However, a commander in one of the Turkish-backed Syrian rebel groups that have clashed with SDF-allied groups south of Jarablus said there was no ceasefire, only a pause in the military operation.
“There is no truce and no ceasefire. But there has been a pause for some time,” he said, adding that the operation would resume shortly.
Military operation against Kurdish militias in Syria
Turkey demanded that the YPG retreat to the east side of the Euphrates within a week. The Kurdish militia had moved west of the river earlier this month as part of a US-backed operation, now completed, to capture the city of Manbij from ISIS.
on Monday, Syrian rebels said that they are advancing towards Manbij in northern Syria.
“After seizing control of the border town of Jarablus, the FSA fighters moved under Turkish air cover to control villages such as Amarna, Yousef Beq and Ain Al Baida within hours,” a journalist said.
“But their main target is to take over Manbij,” he added. “YPG fighters maintain a significant presence along that area with their local allies.”
After seizing Jarablus, the Turkish-backed rebels have advanced up to 10 km (6 miles) south of the border town, rebel sources and a group monitoring the war said.

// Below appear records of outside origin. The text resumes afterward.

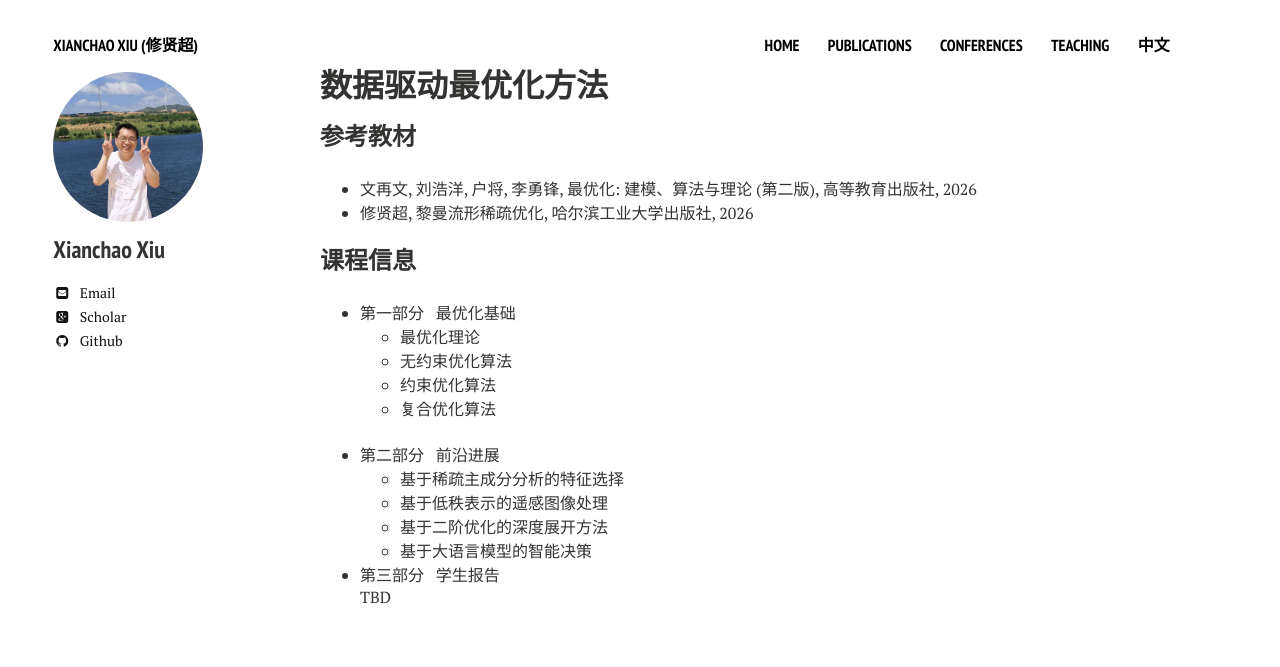
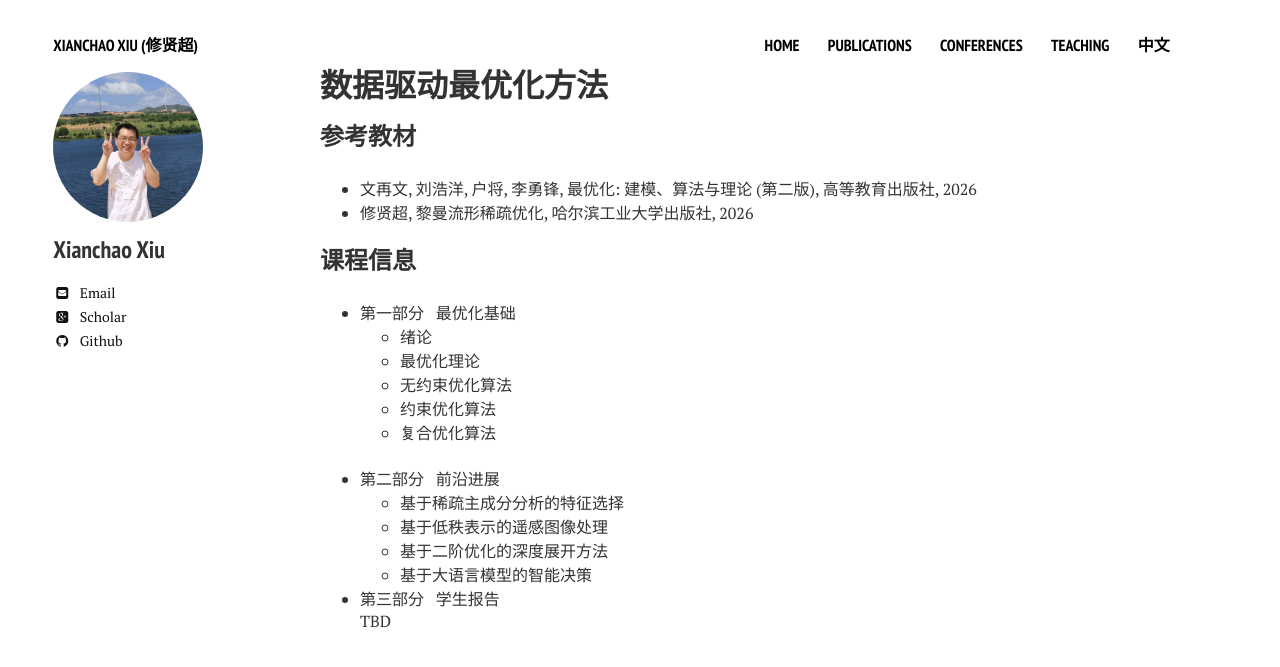
Before and after one commit to xianchaoxiu/xianchaoxiu.github.io, a Jekyll site: the page built from teaching/OPT/2026/index.md, in a window 1280 px wide. Shown: the top 667 px of the page. Built offline with Jekyll 4.4.1, drawn with Linux system fonts in a browser that asks for light colours; nearby versions of some CDN libraries.

Commit message:
Update index.md

```diff
--- a/teaching/OPT/2026/index.md
+++ b/teaching/OPT/2026/index.md
@@ -17,6 +17,7 @@ share: false
 ### 课程信息
 
 - 第一部分 &nbsp;  最优化基础 <br>
+  -  绪论 <br>
   -  最优化理论 <br>
   -  无约束优化算法 <br>
   -  约束优化算法 <br>
```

But hours after the YPG said it had withdrawn east of the Euphrates, Turkish state media reported that Turkish artillery had shelled YPG fighters south of Jarablus, claiming they had advanced westward.
The Syrian Observatory for Human Rights also said Kurdish-backed forces opposed by Ankara had gained up to 8 km of ground northwards, apparently seeking to pre-empt advances by the rebels.
Turkish Defence Minister Fikri Isik said preventing the Kurdish PYD party – the political arm of the YPG – from uniting Kurdish cantons east of Jarablus with those further west was a priority.
“Islamic State should be completely cleansed, this is an absolute must. But it’s not enough for us … The PYD and the YPG militia should not replace Islamic State there,” Isik told Turkish broadcaster NTV.
“The PYD’s biggest dream is to unify the western and eastern cantons. We cannot let this happen,” he said.
“If the PYD does not retreat to east of the Euphrates, we have the right to do everything about it,” the minister said.